[Data shown]:
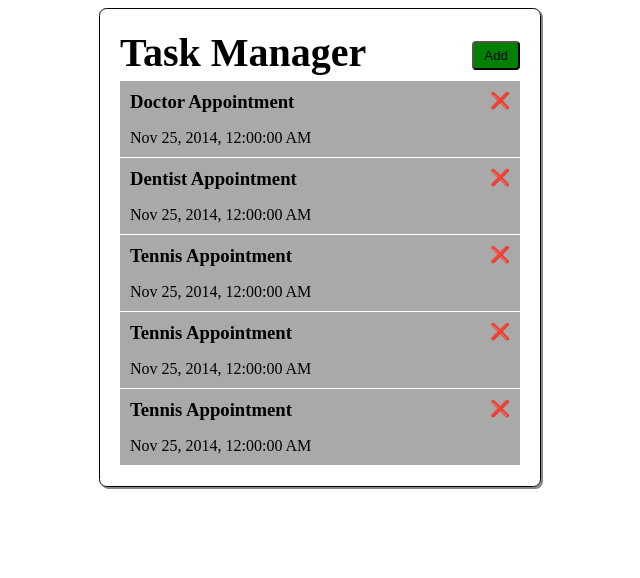
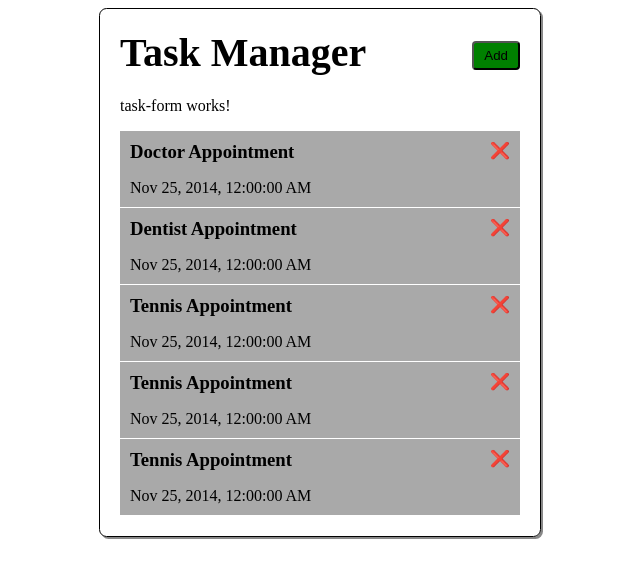
Before and after one commit to lammau123/TaskManagerAngular, an Angular app: page / in a window 1280 px wide. Both pictures are taken after a click on the button "Add". Shown: the top 578 px of the page, without its empty margins (320-960 px from the left). Built offline with nearby package versions, Linux system fonts and the light colour scheme.

Commit message:
add form component

```diff
--- a/src/app/app.module.ts
+++ b/src/app/app.module.ts
@@ -4,12 +4,14 @@ import { BrowserModule } from '@angular/platform-browser';
 import { AppComponent } from './app.component';
 import { TaskManagerComponent } from './components/task-manager/task-manager.component';
 import { TaskComponent } from './components/task/task.component';
+import { TaskFormComponent } from './components/task-form/task-form.component';
 
 @NgModule({
   declarations: [
     AppComponent,
     TaskManagerComponent,
-    TaskComponent
+    TaskComponent,
+    TaskFormComponent
   ],
   imports: [
     BrowserModule
--- /dev/null
+++ b/src/app/components/task-form/task-form.component.html
@@ -0,0 +1 @@
+<p>task-form works!</p>
--- /dev/null
+++ b/src/app/components/task-form/task-form.component.ts
@@ -0,0 +1,15 @@
+import { Component, OnInit } from '@angular/core';
+
+@Component({
+  selector: 'app-task-form',
+  templateUrl: './task-form.component.html',
+  styleUrls: ['./task-form.component.css']
+})
+export class TaskFormComponent implements OnInit {
+
+  constructor() { }
+
+  ngOnInit(): void {
+  }
+
+}
--- a/src/app/components/task-manager/task-manager.component.html
+++ b/src/app/components/task-manager/task-manager.component.html
@@ -3,6 +3,7 @@
         <h1>Task Manager</h1>
         <button class="btn" (click)="addTask()">Add</button>
     </div>
+    <app-task-form *ngIf="isShowAddTask"></app-task-form>
     <div>
         <app-task *ngFor="let task of tasks" [task]="task" (deleteEvent)="deleteTask($event)"></app-task>
     </div>
--- a/src/app/components/task-manager/task-manager.component.ts
+++ b/src/app/components/task-manager/task-manager.component.ts
@@ -9,6 +9,7 @@ import { TasksService } from '../../services/tasks.service';
 })
 export class TaskManagerComponent implements OnInit {
   tasks: Task[];
+  isShowAddTask: boolean = false;
   constructor(private taskService: TasksService) { }
 
   ngOnInit(): void {
@@ -16,7 +17,7 @@ export class TaskManagerComponent implements OnInit {
   }
 
   addTask(){
-    console.log('to be implemented');
+    this.isShowAddTask = true;
   }
 
   deleteTask(id: string){
```
Also changed, not shown: src/app/components/task-form/task-form.component.css (added), 1 other file (tests, documents, lock files or other folders).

[Task statement]:
The entries are to be written out in full and exactly, apart from the pictures.

[Reply to the task]:
Before and after one commit to lammau123/TaskManagerAngular, an Angular app: page / in a window 1280 px wide. Both pictures are taken after a click on the button "Add". Shown: the top 578 px of the page, without its empty margins (320-960 px from the left). Built offline with nearby package versions, Linux system fonts and the light colour scheme.

Commit message:
add form component

```diff
--- a/src/app/app.module.ts
+++ b/src/app/app.module.ts
@@ -4,12 +4,14 @@ import { BrowserModule } from '@angular/platform-browser';
 import { AppComponent } from './app.component';
 import { TaskManagerComponent } from './components/task-manager/task-manager.component';
 import { TaskComponent } from './components/task/task.component';
+import { TaskFormComponent } from './components/task-form/task-form.component';
 
 @NgModule({
   declarations: [
     AppComponent,
     TaskManagerComponent,
-    TaskComponent
+    TaskComponent,
+    TaskFormComponent
   ],
   imports: [
     BrowserModule
--- /dev/null
+++ b/src/app/components/task-form/task-form.component.html
@@ -0,0 +1 @@
+<p>task-form works!</p>
--- /dev/null
+++ b/src/app/components/task-form/task-form.component.ts
@@ -0,0 +1,15 @@
+import { Component, OnInit } from '@angular/core';
+
+@Component({
+  selector: 'app-task-form',
+  templateUrl: './task-form.component.html',
+  styleUrls: ['./task-form.component.css']
+})
+export class TaskFormComponent implements OnInit {
+
+  constructor() { }
+
+  ngOnInit(): void {
+  }
+
+}
--- a/src/app/components/task-manager/task-manager.component.html
+++ b/src/app/components/task-manager/task-manager.component.html
@@ -3,6 +3,7 @@
         <h1>Task Manager</h1>
         <button class="btn" (click)="addTask()">Add</button>
     </div>
+    <app-task-form *ngIf="isShowAddTask"></app-task-form>
     <div>
         <app-task *ngFor="let task of tasks" [task]="task" (deleteEvent)="deleteTask($event)"></app-task>
     </div>
--- a/src/app/components/task-manager/task-manager.component.ts
+++ b/src/app/components/task-manager/task-manager.component.ts
@@ -9,6 +9,7 @@ import { TasksService } from '../../services/tasks.service';
 })
 export class TaskManagerComponent implements OnInit {
   tasks: Task[];
+  isShowAddTask: boolean = false;
   constructor(private taskService: TasksService) { }
 
   ngOnInit(): void {
@@ -16,7 +17,7 @@ export class TaskManagerComponent implements OnInit {
   }
 
   addTask(){
-    console.log('to be implemented');
+    this.isShowAddTask = true;
   }
 
   deleteTask(id: string){
```
Also changed, not shown: src/app/components/task-form/task-form.component.css (added), 1 other file (tests, documents, lock files or other folders).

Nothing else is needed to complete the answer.